### WORK ITEM
In the records below, find every line with the word "chensir" and copy it.

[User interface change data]
════════════════════
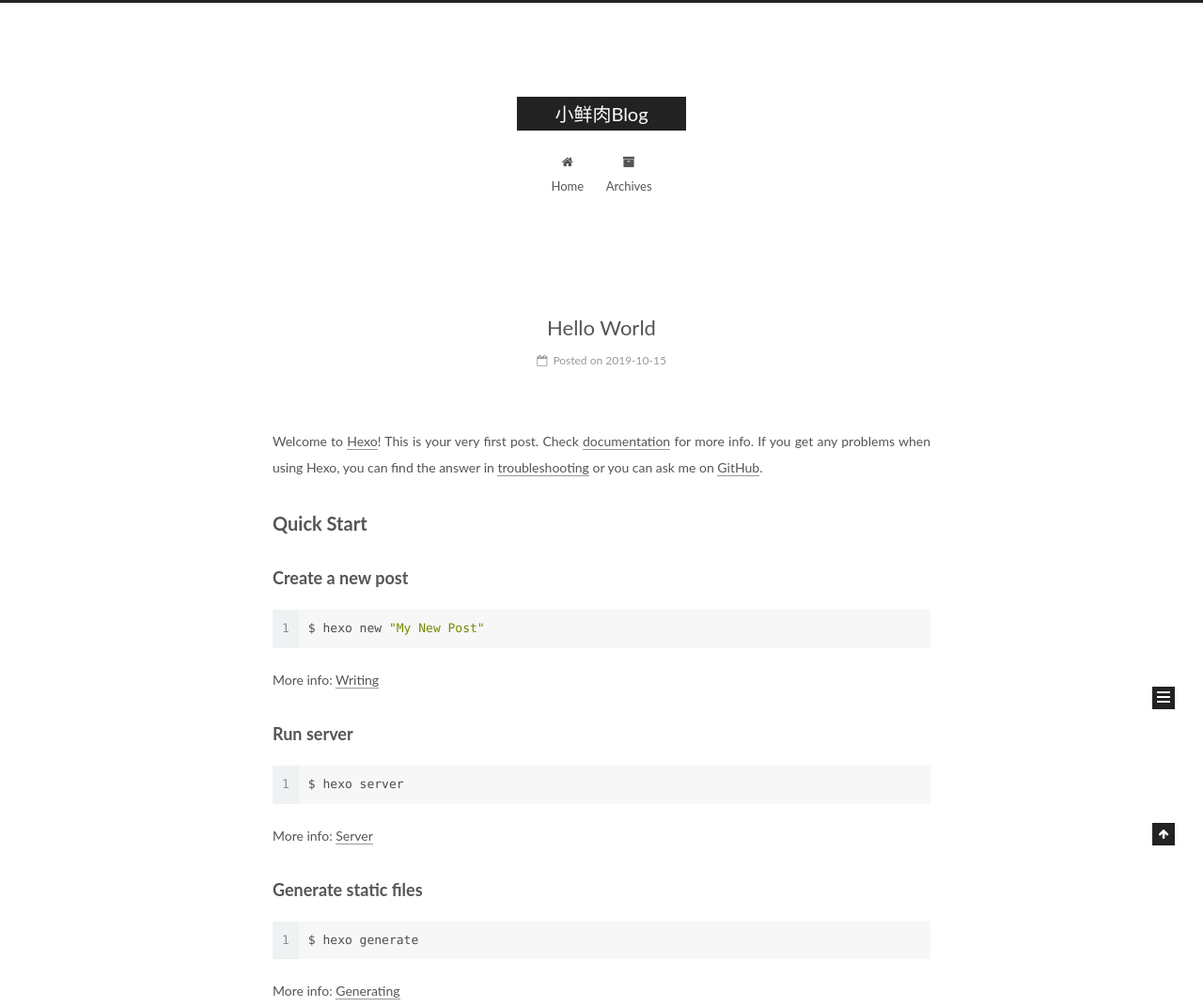
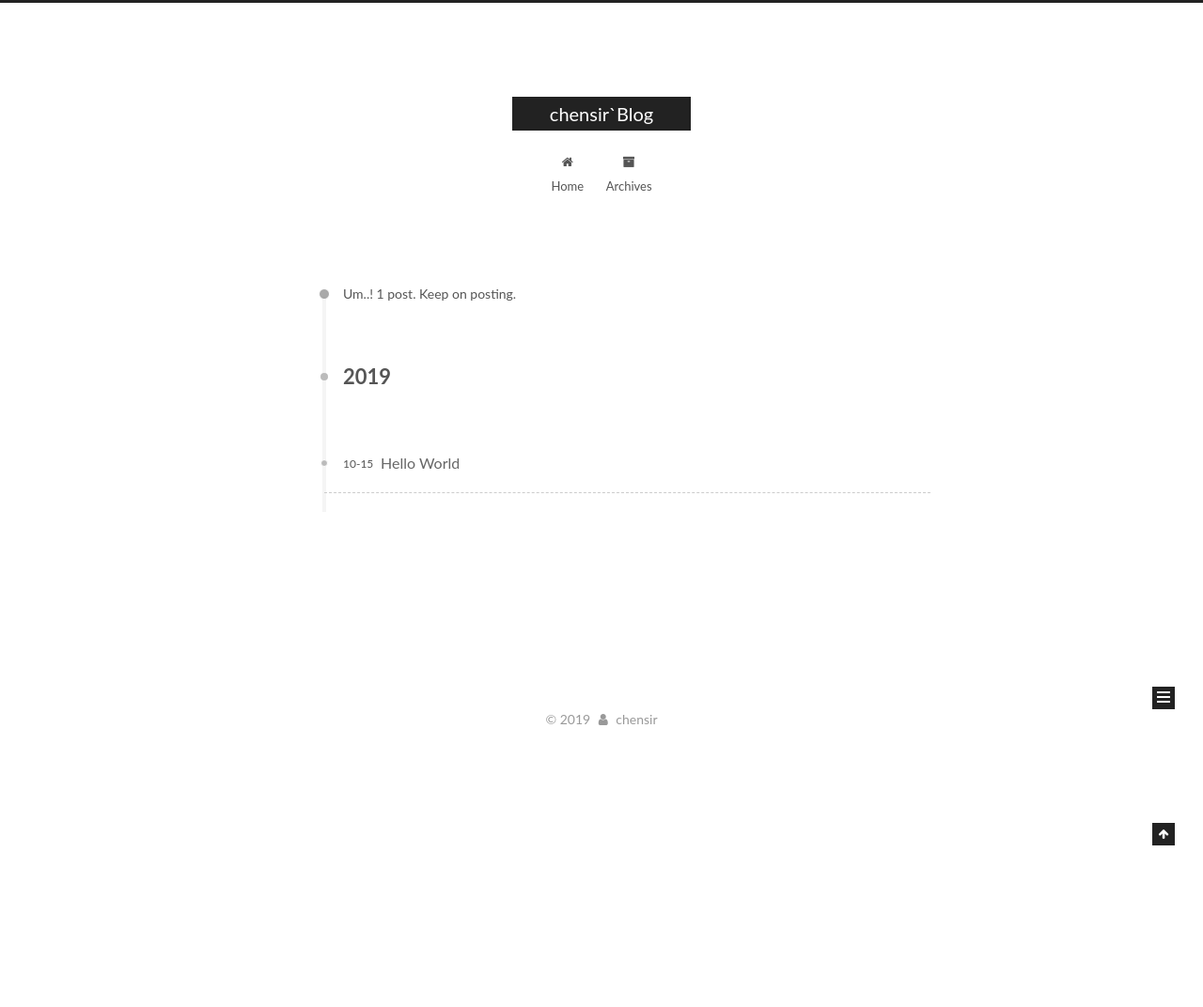
Before and after one commit to NBChenGit/NBChenGit.github.io, a plain HTML site: page index.html in a window 1280 px wide. Shown: the top 1072 px of the page at 94% size. After the commit the page ends 800 px from the top, so only its background shows below. Drawn offline with Linux system fonts and the light colour scheme; some packages are replaced by stand-ins of ours; a script that the page names is missing.

Commit message:
Site updated: 2019-10-17 13:05:23

```diff
--- a/css/main.css
+++ b/css/main.css
@@ -1822,7 +1822,7 @@ pre .javascript .function {
   width: 4px;
   height: 4px;
   border-radius: 50%;
-  background: #5bf6ff;
+  background: #95ff45;
 }
 .links-of-blogroll {
   font-size: 13px;
--- a/index.html
+++ b/index.html
@@ -80,12 +80,12 @@
 
 
 <meta property="og:type" content="website">
-<meta property="og:title" content="小鲜肉Blog">
+<meta property="og:title" content="chensir`Blog">
 <meta property="og:url" content="http://yoursite.com/index.html">
-<meta property="og:site_name" content="小鲜肉Blog">
+<meta property="og:site_name" content="chensir`Blog">
 <meta property="og:locale" content="en">
 <meta name="twitter:card" content="summary">
-<meta name="twitter:title" content="小鲜肉Blog">
+<meta name="twitter:title" content="chensir`Blog">
 
 
 
@@ -121,7 +121,7 @@
 
 
 
-  <title>小鲜肉Blog</title>
+  <title>Archive | chensir`Blog</title>
 
 
 
@@ -140,8 +140,7 @@
 
 
 
-  <div class="container sidebar-position-left
-  page-home">
+  <div class="container sidebar-position-left page-archive">
     <div class="headband"></div>
 
     <header id="header" class="header" itemscope itemtype="http://schema.org/WPHeader">
@@ -152,7 +151,7 @@
     <div class="custom-logo-site-title">
       <a href="/" class="brand" rel="start">
         <span class="logo-line-before"><i></i></span>
-        <span class="site-title">小鲜肉Blog</span>
+        <span class="site-title">chensir`Blog</span>
         <span class="logo-line-after"><i></i></span>
       </a>
     </div>
@@ -214,60 +213,21 @@
         <div class="content-wrap">
           <div id="content" class="content">
 
-  <section id="posts" class="posts-expand">
+
+
+
+
+  <div class="post-block archive">
+    <div id="posts" class="posts-collapse">
+      <span class="archive-move-on"></span>
+
+      <span class="archive-page-counter">
 
 
 
 
 
-
-
-
-
-  <article class="post post-type-normal" itemscope itemtype="http://schema.org/Article">
-
-
-
-  <div class="post-block">
-    <link itemprop="mainEntityOfPage" href="http://yoursite.com/2019/10/15/hello-world/">
-
-    <span hidden itemprop="author" itemscope itemtype="http://schema.org/Person">
-      <meta itemprop="name" content="小鲜肉">
-      <meta itemprop="description" content>
-      <meta itemprop="image" content="/images/avatar.gif">
-    </span>
-
-    <span hidden itemprop="publisher" itemscope itemtype="http://schema.org/Organization">
-      <meta itemprop="name" content="小鲜肉Blog">
-    </span>
-
-
-      <header class="post-header">
-
-
-
-          <h1 class="post-title" itemprop="name headline">
-
-                <a class="post-title-link" href="/2019/10/15/hello-world/" itemprop="url">Hello World</a></h1>
-
-
-        <div class="post-meta">
-          <span class="post-time">
-
-              <span class="post-meta-item-icon">
-                <i class="fa fa-calendar-o"></i>
-              </span>
-
-                <span class="post-meta-item-text">Posted on</span>
-
-              <time title="Post created" itemprop="dateCreated datePublished" datetime="2019-10-15T13:50:13+08:00">
-                2019-10-15
-              </time>
-
-
-
-
-
+        Um..! 1 post. Keep on posting.
       </span>
 
 
@@ -278,77 +238,46 @@
 
 
 
+          <div class="collection-title">
+            <h1 class="archive-year" id="archive-year-2019">2019</h1>
+          </div>
 
 
+
+
+
+  <article class="post post-type-normal" itemscope itemtype="http://schema.org/Article">
+    <header class="post-header">
+
+      <h2 class="post-title">
+
+            <a class="post-title-link" href="/2019/10/15/hello-world/" itemprop="url">
+
+                <span itemprop="name">Hello World</span>
+
+            </a>
+
+      </h2>
+
+      <div class="post-meta">
+        <time class="post-time" itemprop="dateCreated" datetime="2019-10-15T13:50:13+08:00" content="2019-10-15">
+          10-15
+        </time>
+      </div>
+
+    </header>
+  </article>
 
 
 
 
 
     </div>
-      </header>
-
-
-
-
-
-    <div class="post-body" itemprop="articleBody">
-
-
-
-
-
-
-
-            <p>Welcome to <a href="https://hexo.io/" target="_blank" rel="noopener">Hexo</a>! This is your very first post. Check <a href="https://hexo.io/docs/" target="_blank" rel="noopener">documentation</a> for more info. If you get any problems when using Hexo, you can find the answer in <a href="https://hexo.io/docs/troubleshooting.html" target="_blank" rel="noopener">troubleshooting</a> or you can ask me on <a href="https://github.com/hexojs/hexo/issues" target="_blank" rel="noopener">GitHub</a>.</p>
-<h2 id="Quick-Start"><a href="#Quick-Start" class="headerlink" title="Quick Start"></a>Quick Start</h2><h3 id="Create-a-new-post"><a href="#Create-a-new-post" class="headerlink" title="Create a new post"></a>Create a new post</h3><figure class="highlight bash"><table><tr><td class="gutter"><pre><span class="line">1</span><br></pre></td><td class="code"><pre><span class="line">$ hexo new <span class="string">"My New Post"</span></span><br></pre></td></tr></table></figure>
-
-<p>More info: <a href="https://hexo.io/docs/writing.html" target="_blank" rel="noopener">Writing</a></p>
-<h3 id="Run-server"><a href="#Run-server" class="headerlink" title="Run server"></a>Run server</h3><figure class="highlight bash"><table><tr><td class="gutter"><pre><span class="line">1</span><br></pre></td><td class="code"><pre><span class="line">$ hexo server</span><br></pre></td></tr></table></figure>
-
-<p>More info: <a href="https://hexo.io/docs/server.html" target="_blank" rel="noopener">Server</a></p>
-<h3 id="Generate-static-files"><a href="#Generate-static-files" class="headerlink" title="Generate static files"></a>Generate static files</h3><figure class="highlight bash"><table><tr><td class="gutter"><pre><span class="line">1</span><br></pre></td><td class="code"><pre><span class="line">$ hexo generate</span><br></pre></td></tr></table></figure>
-
-<p>More info: <a href="https://hexo.io/docs/generating.html" target="_blank" rel="noopener">Generating</a></p>
-<h3 id="Deploy-to-remote-sites"><a href="#Deploy-to-remote-sites" class="headerlink" title="Deploy to remote sites"></a>Deploy to remote sites</h3><figure class="highlight bash"><table><tr><td class="gutter"><pre><span class="line">1</span><br></pre></td><td class="code"><pre><span class="line">$ hexo deploy</span><br></pre></td></tr></table></figure>
-
-<p>More info: <a href="https://hexo.io/docs/deployment.html" target="_blank" rel="noopener">Deployment</a></p>
-
-
-
-
   </div>
 
 
 
 
-
-
-
-
-
-
-    <footer class="post-footer">
-
-
-
-
-
-
-
-
-        <div class="post-eof"></div>
-
-    </footer>
-  </div>
-
-
-
-  </article>
-
-
-
-  </section>
 
 
 
@@ -383,7 +312,7 @@
         <div class="site-overview">
           <div class="site-author motion-element" itemprop="author" itemscope itemtype="http://schema.org/Person">
 
-              <p class="site-author-name" itemprop="name">小鲜肉</p>
+              <p class="site-author-name" itemprop="name">chensir</p>
               <p class="site-description motion-element" itemprop="description"></p>
           </div>
 
@@ -439,25 +368,23 @@
   <span class="with-love">
     <i class="fa fa-user"></i>
   </span>
-  <span class="author" itemprop="copyrightHolder">小鲜肉</span>
+  <span class="author" itemprop="copyrightHolder">chensir</span>
 
 
 </div>
 
 
-  <div class="powered-by">Powered by <a class="theme-link" target="_blank" href="https://hexo.io">Hexo</a></div>
 
-
-
+<div>
+<script async src="//busuanzi.ibruce.info/busuanzi/2.3/busuanzi.pure.mini.js"></script>
+<span id="busuanzi_container_site_pv" style="display:none">
+    本站总访问量 <span id="busuanzi_value_site_pv"></span> 次
     <span class="post-meta-divider">|</span>
-
-
-
-  <div class="theme-info">Theme &mdash; <a class="theme-link" target="_blank" href="https://github.com/iissnan/hexo-theme-next">NexT.Muse</a> v5.1.4</div>
-
-
-
-
+</span>
+<span id="busuanzi_container_site_uv" style="display:none">
+    有<span id="busuanzi_value_site_uv"></span>人看过我的博客
+</span>
+</div>
 
 
 
```
Also changed, not shown: 2019/10/15/hello-world/index.html (+16 -106 lines), archives/2019/10/index.html (+17 -19 lines), archives/2019/index.html (+17 -19 lines), archives/index.html (+17 -19 lines). Lines whose indentation alone changed are shown as unchanged.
════════════════════
### ANSWER TO THIS EXERCISE
+<meta property="og:title" content="chensir`Blog">
+<meta property="og:site_name" content="chensir`Blog">
+<meta name="twitter:title" content="chensir`Blog">
+  <title>Archive | chensir`Blog</title>
+        <span class="site-title">chensir`Blog</span>
+              <p class="site-author-name" itemprop="name">chensir</p>
+  <span class="author" itemprop="copyrightHolder">chensir</span>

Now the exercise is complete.